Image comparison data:

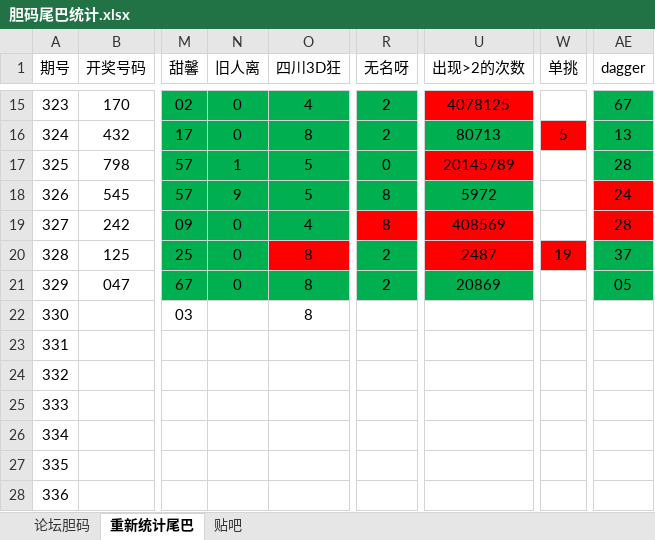
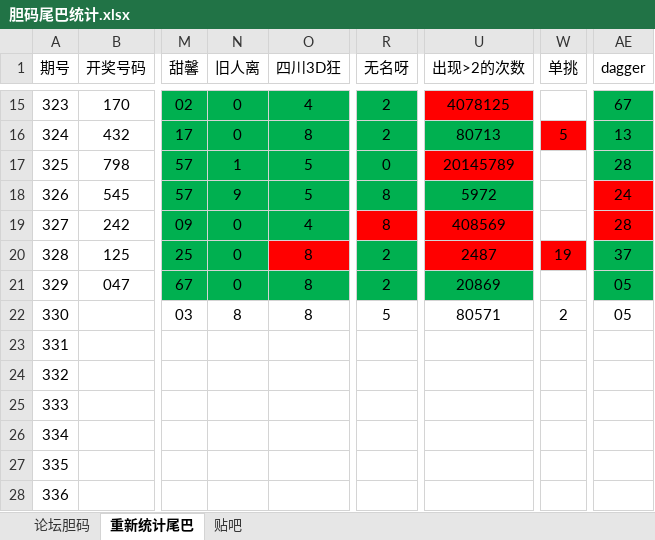
Before and after one commit to huahua495/Third3DOpenNums, an Excel workbook: src/lottery/third3d/胆码尾巴统计.xlsx, sheet 重新统计尾巴, drawn as a sheet; only a part is shown, gaps mark what is left out; values as stored, in another font and other column widths than the file's, no borders; the diff names each change by its address in the sheet, - before the commit and + after, or states it on an @@ line.

Commit message:
2019/12/10  胆码尾号统计

```diff
--- a/src/lottery/third3d/胆码尾巴统计.xlsx (sheet 重新统计尾巴)
+++ b/src/lottery/third3d/胆码尾巴统计.xlsx (sheet 重新统计尾巴)
-N22 (旧人离): (empty)
+N22 (旧人离): 8
-R22 (无名呀): (empty)
+R22 (无名呀): 5
-U22 (出现>2的次数): (empty)
+U22 (出现>2的次数): 80571
-W22 (单挑): (empty)
+W22 (单挑): 2
-AE22 (dagger): (empty)
+AE22 (dagger): 05
```
Also changed, not shown: sheet 论坛胆码, sheet 贴吧.
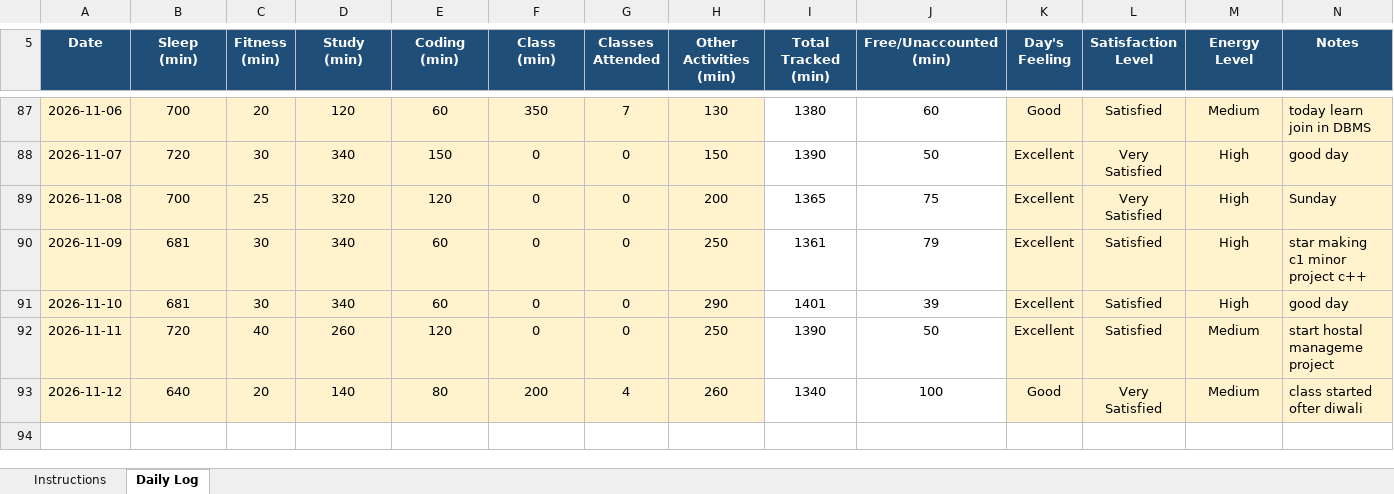
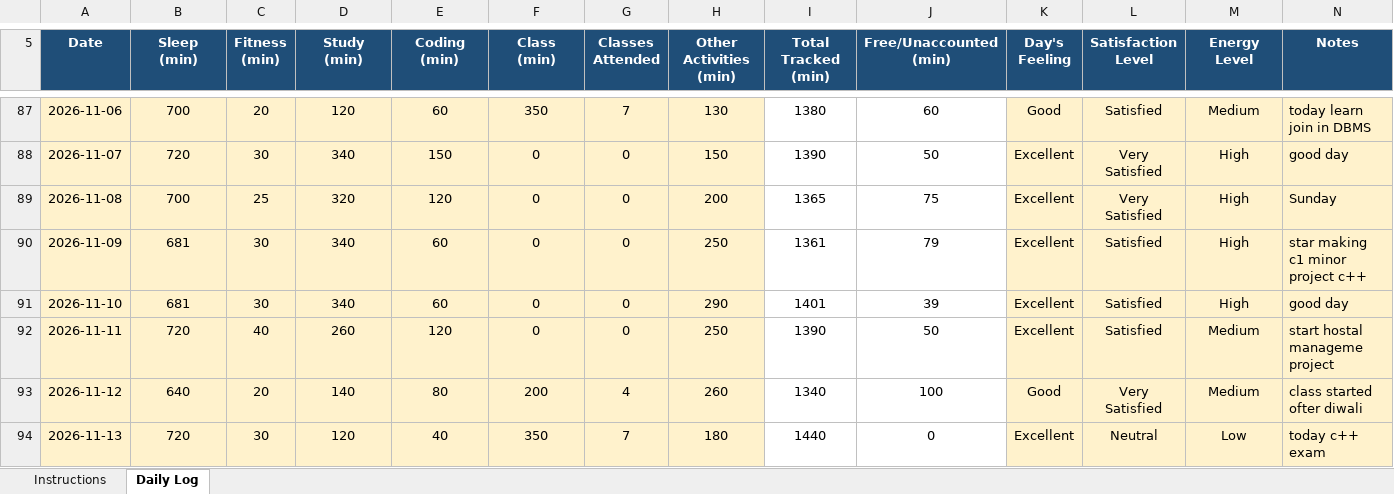
Before and after one commit to Nomankhan250/12600360, an Excel workbook: 12600360.xlsx, sheet Daily Log, drawn as a sheet; only a part is shown, gaps mark what is left out; values as stored, in another font and other column widths than the file's, no borders; conditional formats not drawn; the diff names each change by its address in the sheet, - before the commit and + after, or states it on an @@ line.

Commit message:
Update daily tracker

```diff
--- a/12600360.xlsx (sheet Daily Log)
+++ b/12600360.xlsx (sheet Daily Log)
+row 94: 2026-11-13 | 720 | 30 | 120 | 40 | 350 | 7 | 180 | 1440 | 0 | Excellent | Neutral | Low | today c++ exam
```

:: Task statement ::
Leaving the pictures out, reproduce the entries above exactly.

:: Answer to this exercise ::
Before and after one commit to huahua495/Third3DOpenNums, an Excel workbook: src/lottery/third3d/胆码尾巴统计.xlsx, sheet 重新统计尾巴, drawn as a sheet; only a part is shown, gaps mark what is left out; values as stored, in another font and other column widths than the file's, no borders; the diff names each change by its address in the sheet, - before the commit and + after, or states it on an @@ line.

Commit message:
2019/12/10  胆码尾号统计

```diff
--- a/src/lottery/third3d/胆码尾巴统计.xlsx (sheet 重新统计尾巴)
+++ b/src/lottery/third3d/胆码尾巴统计.xlsx (sheet 重新统计尾巴)
-N22 (旧人离): (empty)
+N22 (旧人离): 8
-R22 (无名呀): (empty)
+R22 (无名呀): 5
-U22 (出现>2的次数): (empty)
+U22 (出现>2的次数): 80571
-W22 (单挑): (empty)
+W22 (单挑): 2
-AE22 (dagger): (empty)
+AE22 (dagger): 05
```
Also changed, not shown: sheet 论坛胆码, sheet 贴吧.
Before and after one commit to Nomankhan250/12600360, an Excel workbook: 12600360.xlsx, sheet Daily Log, drawn as a sheet; only a part is shown, gaps mark what is left out; values as stored, in another font and other column widths than the file's, no borders; conditional formats not drawn; the diff names each change by its address in the sheet, - before the commit and + after, or states it on an @@ line.

Commit message:
Update daily tracker

```diff
--- a/12600360.xlsx (sheet Daily Log)
+++ b/12600360.xlsx (sheet Daily Log)
+row 94: 2026-11-13 | 720 | 30 | 120 | 40 | 350 | 7 | 180 | 1440 | 0 | Excellent | Neutral | Low | today c++ exam
```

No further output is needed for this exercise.